“There were a lot of good moments and a lot of growth,” Brunson said, and he was right. But he knew how close the Knicks were to leaping ahead of schedule. He certainly could see Monday night beckoning when the Knicks built a 14-point first-quarter lead, and could still see a final gleam in the final 30 seconds, the ball in his hands, the Knicks somehow down by just two, somehow with one final shot …
Only the shot never came. Brunson tried to force a pass. The Heat stole it. It was about as cruel an irony as the night could have presented, but Brunson, of course, owned it.
“I have to give us a chance,” Brunson said. “That turnover is unacceptable.”
What he didn’t say, would never say, no matter how true it is, was that he alone had given the Knicks a chance. That was true when they were still learning who they were as a team. It was true as he built an instant scrapbook across his first 11 playoff games as a Knick that stands with anyone who has worn the uniform across their first 11 postseason games.
He wasn’t going to applaud that. None of them was much in the mood for applause. If the notion of getting this far in September was fanciful it turned out to be real. They had a shot, still has a shot in the final minute of the final game.
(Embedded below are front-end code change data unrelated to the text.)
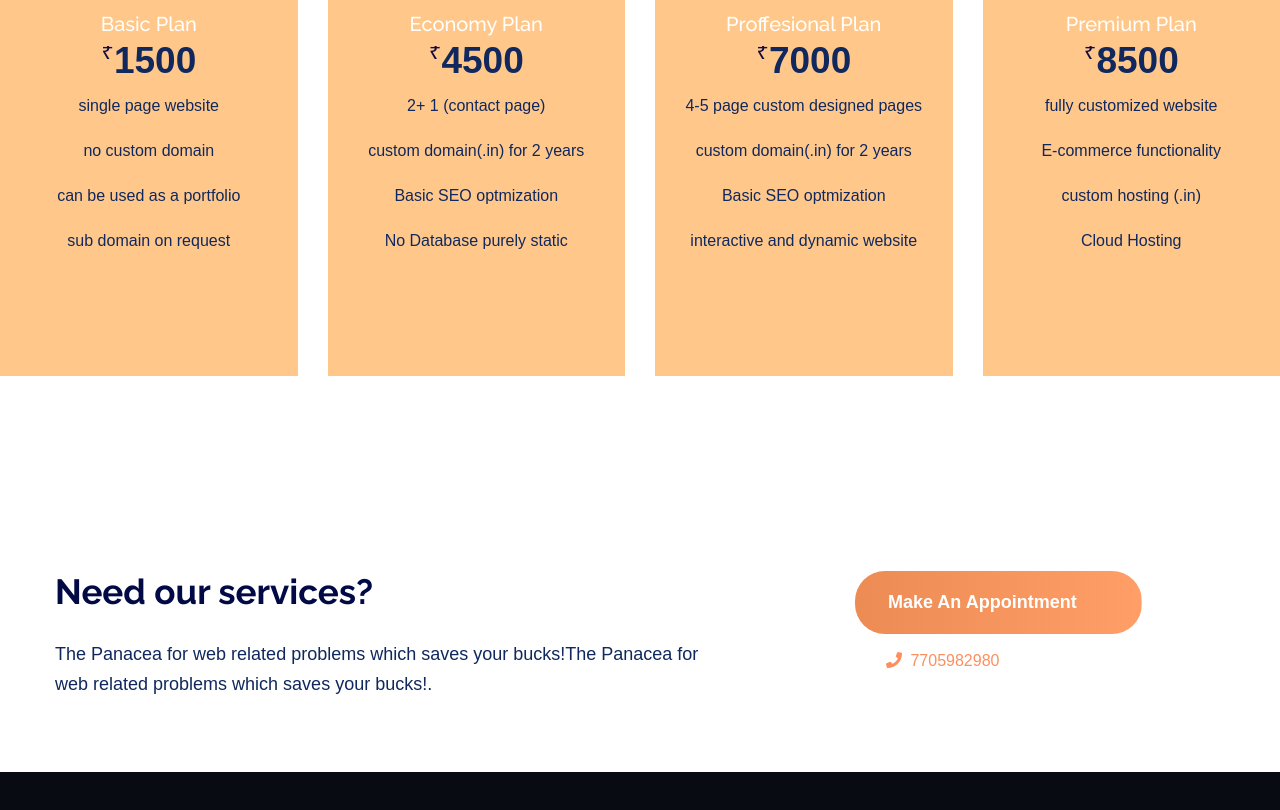
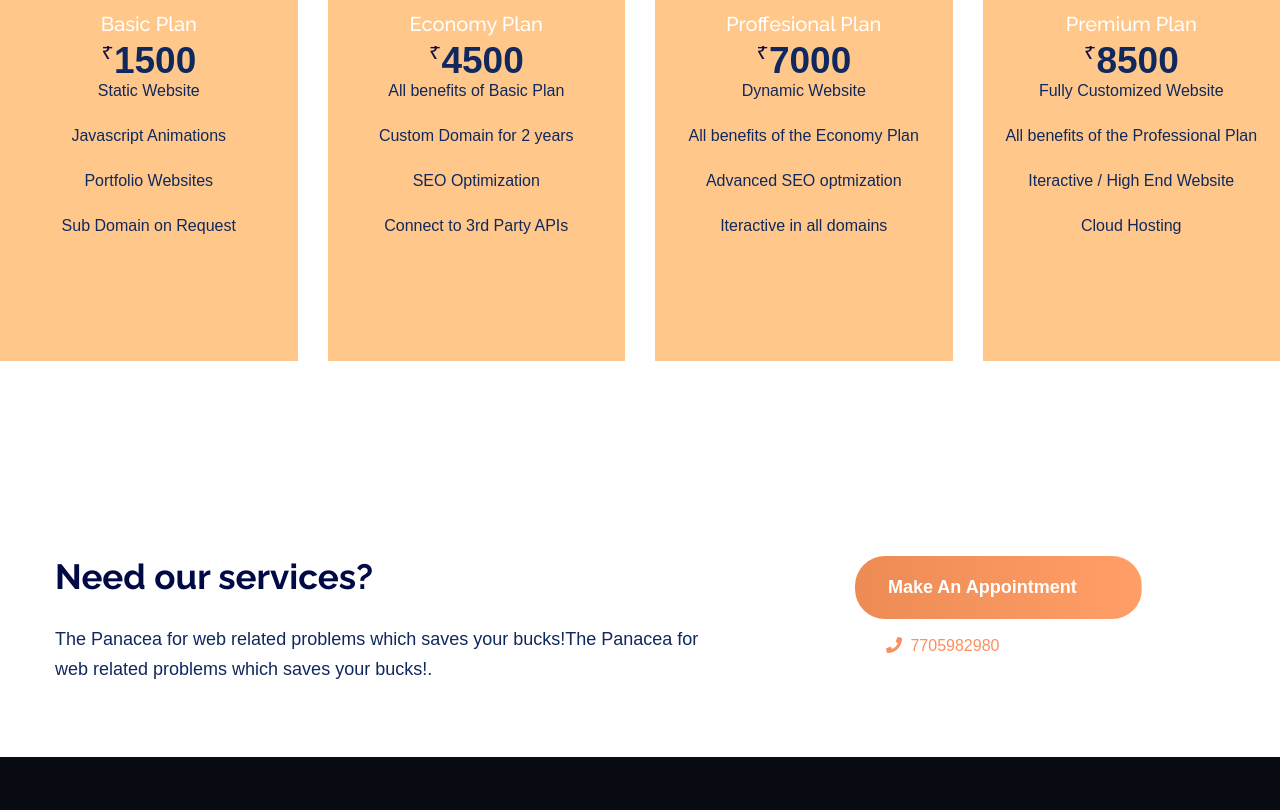
Before and after one commit to Psyber-Duck/PsyberDuck, a plain HTML site: page index.html in a window 1280 px wide. Shown: the part 6836-7646 px from the top of the page. Drawn offline with Linux system fonts and the light colour scheme; files whose address does not match are found by name; a web font is replaced by a local one.

Commit message:
edit: plan content

```diff
--- a/index.html
+++ b/index.html
@@ -678,11 +678,10 @@
               <p class="plan-price"><sup><small>₹</small></sup>1500</p>
           </div>
           <div class="plan-desc">
-              <p></p>
-            <p>single page website</p>
-            <p>no custom domain</p>
-            <p>can be used as a portfolio</p>
-            <p>sub domain on request</p>
+              <p>Static Website</p>
+              <p>Javascript Animations</p>
+              <p>Portfolio Websites</p>
+              <p>Sub Domain on Request</p>
           </div>
           <button>Choose Plan</button>
          </div>
@@ -701,11 +700,10 @@
               <p class="plan-price"><sup><small>₹</small></sup>4500</p>
           </div>
           <div class="plan-desc">
-             <p></p>
-             <p>2+ 1 (contact page)</p>
-             <p>custom domain(.in) for 2 years</p>
-            <p>Basic SEO optmization</p>
-            <p>No Database purely static</p>
+            <p>All benefits of Basic Plan</p>
+            <p>Custom Domain for 2 years</p>
+            <p>SEO Optimization</p>
+            <p>Connect to 3rd Party APIs</p>
           </div>
           <button>Choose Plan</button>
          </div>
@@ -724,11 +722,10 @@
               <p class="plan-price"><sup><small>₹</small></sup>7000</p>
           </div>
           <div class="plan-desc">
-             <p></p>
-             <p>4-5 page custom designed pages</p>
-             <p>custom domain(.in) for 2 years</p>
-            <p>Basic SEO optmization</p>
-            <p>interactive and dynamic website</p>
+            <p>Dynamic Website</p>
+            <p>All benefits of the Economy Plan</p>
+            <p>Advanced SEO optmization</p>
+            <p>Iteractive in all domains</p>
           </div>
           <button>Choose Plan</button>
          </div>
@@ -747,10 +744,9 @@
               <p class="plan-price"><sup><small>₹</small></sup>8500</p>
           </div>
           <div class="plan-desc">
-              <p></p>
-              <p>fully customized website</p>
-            <p>E-commerce functionality</p>
-            <p>custom hosting (.in)</p>
+            <p>Fully Customized Website</p>
+            <p>All benefits of the Professional Plan</p>
+            <p>Iteractive / High End Website</p>
             <p>Cloud Hosting</p>
           </div>
           <button>Choose Plan</button>
```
“We have to use what we’ve learned,” Thibodeau said, “and move forward.”
In the weeks to come, they will. They will see the possibilities ahead, and maybe even stop to commemorate what they did this year. Just not now. Just not yet. They wanted more.
“This,” Brunson said, “will sting.”